Records from a data collection:
——
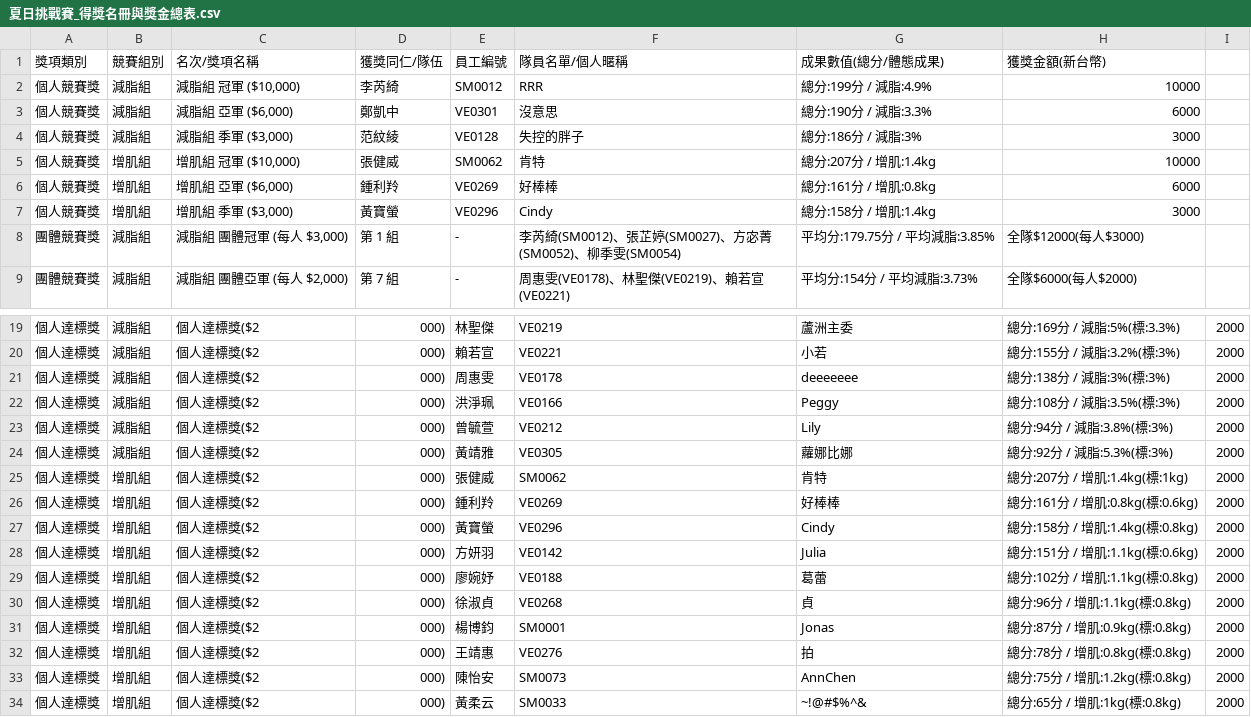
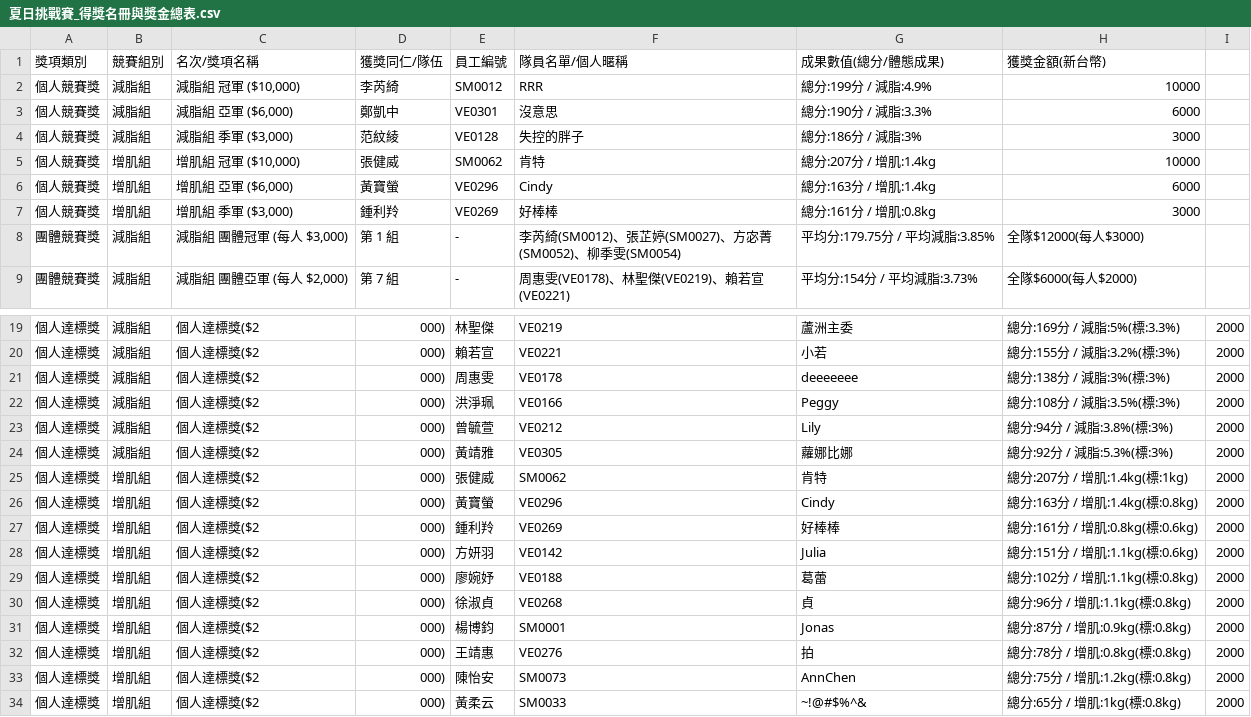
Before and after one commit to shinymarketing88-arch/shiny-slim-project, a CSV file: public/夏日挑戰賽_得獎名冊與獎金總表.csv, drawn as a sheet; only a part is shown, gaps mark what is left out.

```diff
--- a/public/夏日挑戰賽_得獎名冊與獎金總表.csv
+++ b/public/夏日挑戰賽_得獎名冊與獎金總表.csv
@@ -5,4 +5,4 @@
 個人競賽獎,增肌組,"增肌組 冠軍 ($10,000)",張健威,SM0062,"肯特","總分:207分 / 增肌:1.4kg",10000
-個人競賽獎,增肌組,"增肌組 亞軍 ($6,000)",鍾利羚,VE0269,"好棒棒","總分:161分 / 增肌:0.8kg",6000
-個人競賽獎,增肌組,"增肌組 季軍 ($3,000)",黃寶螢,VE0296,"Cindy","總分:158分 / 增肌:1.4kg",3000
+個人競賽獎,增肌組,"增肌組 亞軍 ($6,000)",黃寶螢,VE0296,"Cindy","總分:163分 / 增肌:1.4kg",6000
+個人競賽獎,增肌組,"增肌組 季軍 ($3,000)",鍾利羚,VE0269,"好棒棒","總分:161分 / 增肌:0.8kg",3000
 團體競賽獎,減脂組,"減脂組 團體冠軍 (每人 $3,000)","第 1 組",-, "李芮綺(SM0012)、張芷婷(SM0027)、方宓菁(SM0052)、柳季雯(SM0054)","平均分:179.75分 / 平均減脂:3.85%",全隊$12000(每人$3000)
@@ -25,4 +25,4 @@
 個人達標獎,增肌組,個人達標獎($2,000),張健威,SM0062,"肯特","總分:207分 / 增肌:1.4kg(標:1kg)",2000
+個人達標獎,增肌組,個人達標獎($2,000),黃寶螢,VE0296,"Cindy","總分:163分 / 增肌:1.4kg(標:0.8kg)",2000
 個人達標獎,增肌組,個人達標獎($2,000),鍾利羚,VE0269,"好棒棒","總分:161分 / 增肌:0.8kg(標:0.6kg)",2000
-個人達標獎,增肌組,個人達標獎($2,000),黃寶螢,VE0296,"Cindy","總分:158分 / 增肌:1.4kg(標:0.8kg)",2000
 個人達標獎,增肌組,個人達標獎($2,000),方妍羽,VE0142,"Julia","總分:151分 / 增肌:1.1kg(標:0.6kg)",2000
```
Also changed, not shown: public/夏日挑戰賽_8月27日全員結算總報表.csv.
——
Assigned task
Could you repeat all of the entries exactly, without any of the images?

Task result
Before and after one commit to shinymarketing88-arch/shiny-slim-project, a CSV file: public/夏日挑戰賽_得獎名冊與獎金總表.csv, drawn as a sheet; only a part is shown, gaps mark what is left out.

```diff
--- a/public/夏日挑戰賽_得獎名冊與獎金總表.csv
+++ b/public/夏日挑戰賽_得獎名冊與獎金總表.csv
@@ -5,4 +5,4 @@
 個人競賽獎,增肌組,"增肌組 冠軍 ($10,000)",張健威,SM0062,"肯特","總分:207分 / 增肌:1.4kg",10000
-個人競賽獎,增肌組,"增肌組 亞軍 ($6,000)",鍾利羚,VE0269,"好棒棒","總分:161分 / 增肌:0.8kg",6000
-個人競賽獎,增肌組,"增肌組 季軍 ($3,000)",黃寶螢,VE0296,"Cindy","總分:158分 / 增肌:1.4kg",3000
+個人競賽獎,增肌組,"增肌組 亞軍 ($6,000)",黃寶螢,VE0296,"Cindy","總分:163分 / 增肌:1.4kg",6000
+個人競賽獎,增肌組,"增肌組 季軍 ($3,000)",鍾利羚,VE0269,"好棒棒","總分:161分 / 增肌:0.8kg",3000
 團體競賽獎,減脂組,"減脂組 團體冠軍 (每人 $3,000)","第 1 組",-, "李芮綺(SM0012)、張芷婷(SM0027)、方宓菁(SM0052)、柳季雯(SM0054)","平均分:179.75分 / 平均減脂:3.85%",全隊$12000(每人$3000)
@@ -25,4 +25,4 @@
 個人達標獎,增肌組,個人達標獎($2,000),張健威,SM0062,"肯特","總分:207分 / 增肌:1.4kg(標:1kg)",2000
+個人達標獎,增肌組,個人達標獎($2,000),黃寶螢,VE0296,"Cindy","總分:163分 / 增肌:1.4kg(標:0.8kg)",2000
 個人達標獎,增肌組,個人達標獎($2,000),鍾利羚,VE0269,"好棒棒","總分:161分 / 增肌:0.8kg(標:0.6kg)",2000
-個人達標獎,增肌組,個人達標獎($2,000),黃寶螢,VE0296,"Cindy","總分:158分 / 增肌:1.4kg(標:0.8kg)",2000
 個人達標獎,增肌組,個人達標獎($2,000),方妍羽,VE0142,"Julia","總分:151分 / 增肌:1.1kg(標:0.6kg)",2000
```
Also changed, not shown: public/夏日挑戰賽_8月27日全員結算總報表.csv.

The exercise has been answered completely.